Batavia planning advisory committee on dam's future
A proposal to have an advisory committee recommend what to do about the crumbling Batavia lowhead dam is picking up steam.
The city council, meeting as a committee Tuesday, directed city administrators to start forming the committee, and to plan for an advisory referendum in 2016 or 2017.
The committee and the referendum were suggested earlier this year by Alderman Dan Chanzit.
City officials hope that by getting a recommendation from an advisory committee, then holding an advisory referendum, residents will be more inclined to support plans for the dam, Depot Pond and the areas around them.
They don't want a repeat of 2002 and 2003. When the state proposed removing the dam, heated debate ensued, including dam-removal proponents who did not live in Batavia. A group of dam supporters managed to get an advisory referendum on the April 2003 ballot. Voters said "keep the dam."
They also want to be prepared in case the dam comes down on its own. City Administrator Bill McGrath said Tuesday another piece of the top of the dam has come loose. It developed a major breach near its eastern end in the 1970s that was filled by dumping rocks. Mayor Jeff Schielke said that due to the development of the Riverwalk, it would not be possible to do a similar fix today.
He also said that last week, the head of the Illinois Department of Natural Resources reiterated to local mayors that the state won't pay for anything except dam removal. That means the city would have to come up with money if it wanted to repair or replace the dam. It would also have to come up with money if, after the dam is removed, it wanted to build a causeway from the Riverwalk to Duck Island, or pump water into Depot Pond to keep its current water level. Work to beautify the flats that would develop when the river lowers would also fall to the city. Given the private investment in condominiums and the Riverwalk on the west bank, "It's a bad idea to turn it into high grass or swampland. And the Riverwalk, that was one of the greatest things Batavia has ever witnessed. I would describe it as criminal for us as city mothers and fathers to walk away from this thing and say, 'Do with it whatever you want,' " Schielke said.
The idea of putting in a white-water kayak course -- similar to that installed at the Glen Palmer Dam in Yorkville -- has been discussed. Schielke said he doesn't think that would work in Batavia, because its stretch of the Fox River does not have good access along the banks for large rescue vehicles such as fire engines.
Who owns the dam is still in dispute. The city contends it deeded the dam to the state years ago, but the state didn't record the deed and so claims the city owns it.
The lowhead, run-of-the-river dam was built in 1911 to generate electricity for a windmill factory. Schielke said at least two people have drowned at the dam since he became mayor in 1981.

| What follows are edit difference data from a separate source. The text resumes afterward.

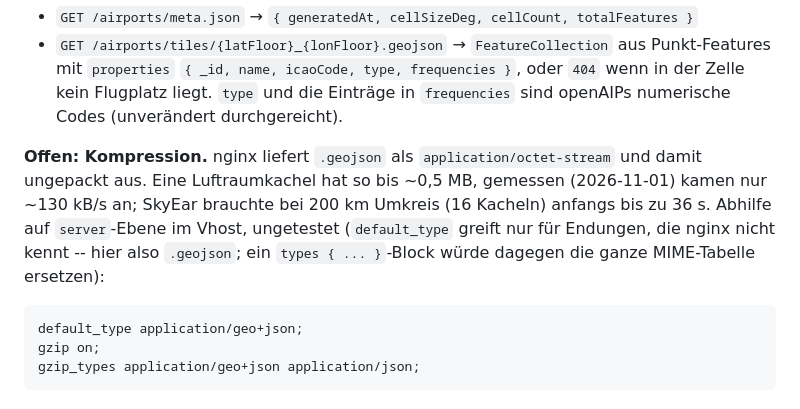
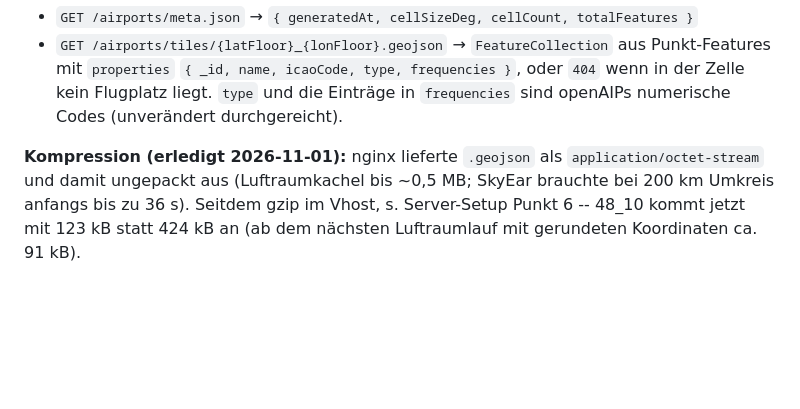
Before and after one commit to wetterheidi/meteokit, a Markdown page: tools/airspace-cache/README.md, the part around the change. GitHub-like rendering; blank space fills up the shorter version.

Commit message:
Luftraum-Cache: Kompressions-Hinweis als erledigt markiert
Co-Authored-By: Claude Opus 5.5 <noreply@anthropic.com>

````diff
--- a/tools/airspace-cache/README.md
+++ b/tools/airspace-cache/README.md
@@ -287,15 +287,9 @@ Flugplätze analog unter `/airports/`:
   `type` und die Einträge in `frequencies` sind openAIPs numerische Codes
   (unverändert durchgereicht).
 
-**Offen: Kompression.** nginx liefert `.geojson` als
-`application/octet-stream` und damit ungepackt aus. Eine Luftraumkachel hat
-so bis ~0,5 MB, gemessen (2026-11-01) kamen nur ~130 kB/s an; SkyEar
-brauchte bei 200 km Umkreis (16 Kacheln) anfangs bis zu 36 s. Abhilfe auf
-`server`-Ebene im Vhost, ungetestet (`default_type` greift nur für Endungen,
-die nginx nicht kennt -- hier also `.geojson`; ein `types { ... }`-Block
-würde dagegen die ganze MIME-Tabelle ersetzen):
-```nginx
-default_type application/geo+json;
-gzip on;
-gzip_types application/geo+json application/json;
-```
+**Kompression (erledigt 2026-11-01):** nginx lieferte `.geojson` als
+`application/octet-stream` und damit ungepackt aus (Luftraumkachel bis
+~0,5 MB; SkyEar brauchte bei 200 km Umkreis anfangs bis zu 36 s). Seitdem
+gzip im Vhost, s. Server-Setup Punkt 6 -- 48_10 kommt jetzt mit 123 kB
+statt 424 kB an (ab dem nächsten Luftraumlauf mit gerundeten Koordinaten
+ca. 91 kB).
````
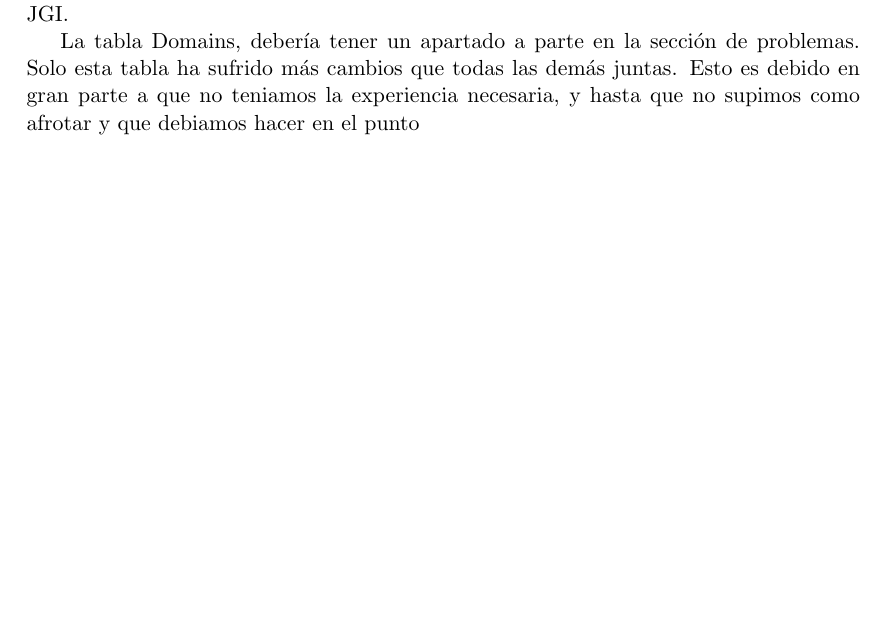
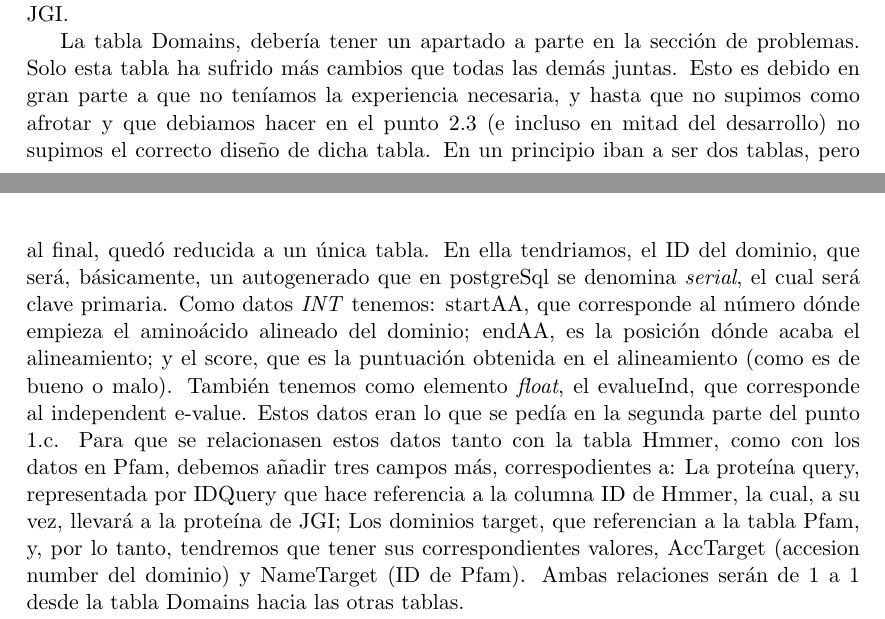
Before and after one commit to Pablo1990/BDPrac, a LaTeX paper (Documentation/latex/documentacion.tex): part of page 2 of 4 before the commit and two parts of pages 2 and 3 of 4 after it, the two joined at a grey line, cut so that both start at the same text, the shorter picture padded with empty space. Compiled offline with pdfLaTeX.

Commit message:
doc design done

```diff
--- a/Documentation/latex/documentacion.tex
+++ b/Documentation/latex/documentacion.tex
@@ -103,7 +103,7 @@ Por otro lado, la tabla Pfam tambi\'en qued\'o bastante resuelta desde un princi
 
 El problema y la parte de las tablas que m\'as cambios han sufrido han sido las  correspondiente al punto 1.c ''Datos provenientes de hmmer''. Ha llegado a haber hasta 3 tablas, s\'olo para esta secci\'on. Finalmente, se vi\'o que con solo 2 tablas era suficiente. En primer lugar, tenemos la tabla hmmer, en la cual, guardamos la informaci\'on de: el ID de la prote\'ina con la que hacemos la query a hmmscan, que ser\'a un \emph{INT} ya que es un n\'umero; la descripci\'on de esta, que no tendr\'a  tope de caracteres; y el e-value que debido a que puede ser muy peque\~no, lo pondremos como \emph{float}. El ID de esta tabla ser\'a clave primaria y har\'a referencia al mismo ID de JGI. Por lo tanto, en la tabla HMMER deber\'an existir solo los ID, los cuales se encuentren tambi\'en almacenados en la tabla JGI.
 
-La tabla Domains, deber\'ia tener un apartado a parte en la secci\'on de problemas. Solo esta tabla ha sufrido m\'as cambios que todas las dem\'as juntas. Esto es debido en gran parte a que no teniamos la experiencia necesaria, y hasta que no supimos como afrotar y que debiamos hacer en el punto
+La tabla Domains, deber\'ia tener un apartado a parte en la secci\'on de problemas. Solo esta tabla ha sufrido m\'as cambios que todas las dem\'as juntas. Esto es debido en gran parte a que no ten\'iamos la experiencia necesaria, y hasta que no supimos como afrotar y que debiamos hacer en el punto 2.3 (e incluso en mitad del desarrollo) no supimos el correcto dise\~no de dicha tabla. En un principio iban a ser dos tablas, pero al final, qued\'o reducida a un \'unica tabla. En ella tendriamos, el ID del dominio, que ser\'a, b\'asicamente, un autogenerado que en postgreSql se denomina \emph{serial}, el cual ser\'a clave primaria. Como datos \emph{INT} tenemos: startAA, que corresponde al n\'umero d\'onde empieza el amino\'acido alineado del dominio; endAA, es la posici\'on d\'onde acaba el alineamiento; y el score, que es la puntuaci\'on obtenida en el alineamiento (como es de bueno o malo). Tambi\'en tenemos como elemento \emph{float}, el evalueInd, que corresponde al independent e-value. Estos datos eran lo que se ped\'ia en la segunda parte del punto 1.c. Para que se relacionasen estos datos tanto con la tabla Hmmer, como con los datos en Pfam, debemos a\~nadir tres campos m\'as, correspodientes a: La prote\'ina query, representada por IDQuery que hace referencia a la columna ID de Hmmer, la cual, a su vez, llevar\'a a la prote\'ina de JGI; Los dominios target, que referencian a la tabla Pfam, y, por lo tanto, tendremos que tener sus correspondientes valores, AccTarget (accesion number del dominio) y NameTarget (ID de Pfam). Ambas relaciones ser\'an de 1 a 1 desde la tabla Domains hacia las otras tablas.
 
 
 \begin{figure}
```
Also changed, not shown: Documentation/latex/documentacion.pdf.
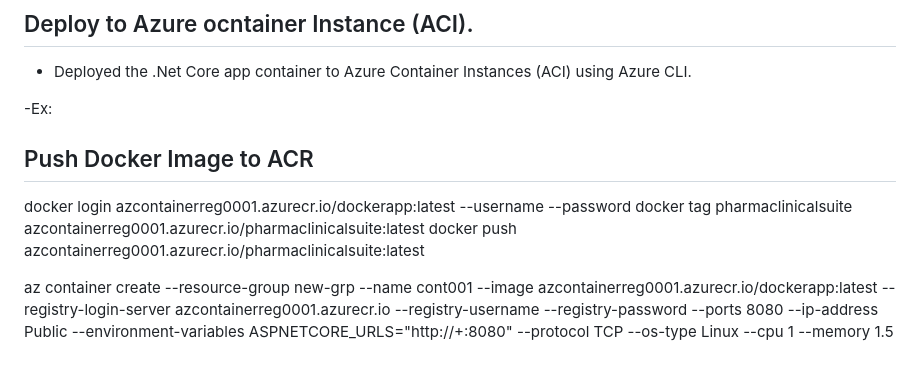
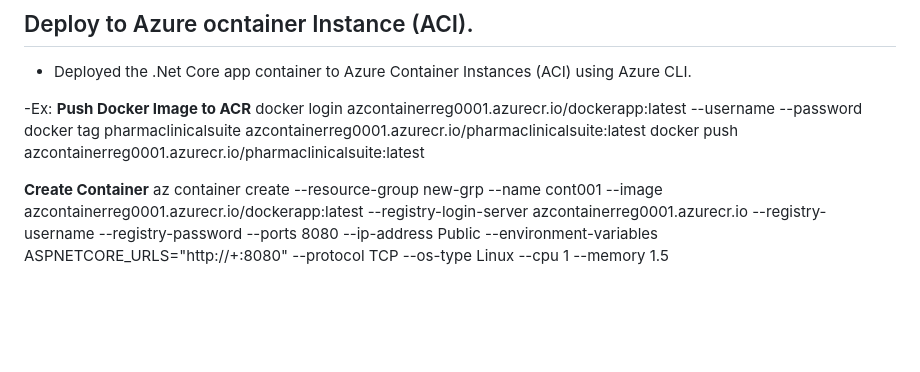
Before and after one commit to nithyav2017/SourceCode, a Markdown page: README.md, the part around the change. Rendered like a GitHub page; blank space fills up the shorter version.

```diff
--- a/README.md
+++ b/README.md
@@ -57,11 +57,12 @@ Recent updates follow Domain-Driven Design (DDD) principles and demonstrate SOLI
 - Deployed the .Net Core app container to Azure Container Instances (ACI) using Azure CLI.
 
 -Ex:
-## Push Docker Image to ACR
+**Push Docker Image to ACR**
 docker login azcontainerreg0001.azurecr.io/dockerapp:latest --username <acr-username> --password <acr-password>
 docker tag pharmaclinicalsuite azcontainerreg0001.azurecr.io/pharmaclinicalsuite:latest
 docker push azcontainerreg0001.azurecr.io/pharmaclinicalsuite:latest
 
+**Create Container**
 az container create --resource-group new-grp --name cont001 --image azcontainerreg0001.azurecr.io/dockerapp:latest --registry-login-server azcontainerreg0001.azurecr.io
                     --registry-username <admin-username> --registry-password <admin-password> --ports 8080 --ip-address Public
                     --environment-variables ASPNETCORE_URLS="http://+:8080"
```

Lowhead dams are considered dangerous because they create a hydraulic roller, or boil, at their bases. People and items become trapped in the roller. Scour holes also develop below the dams. People died in 2011 and in April 2014 at the lowhead dam in downtown Geneva.
Some scientists also say the dams interfere with the ability of fish to swim upstream, and degrade water quality, especially as silt builds up behind the dam.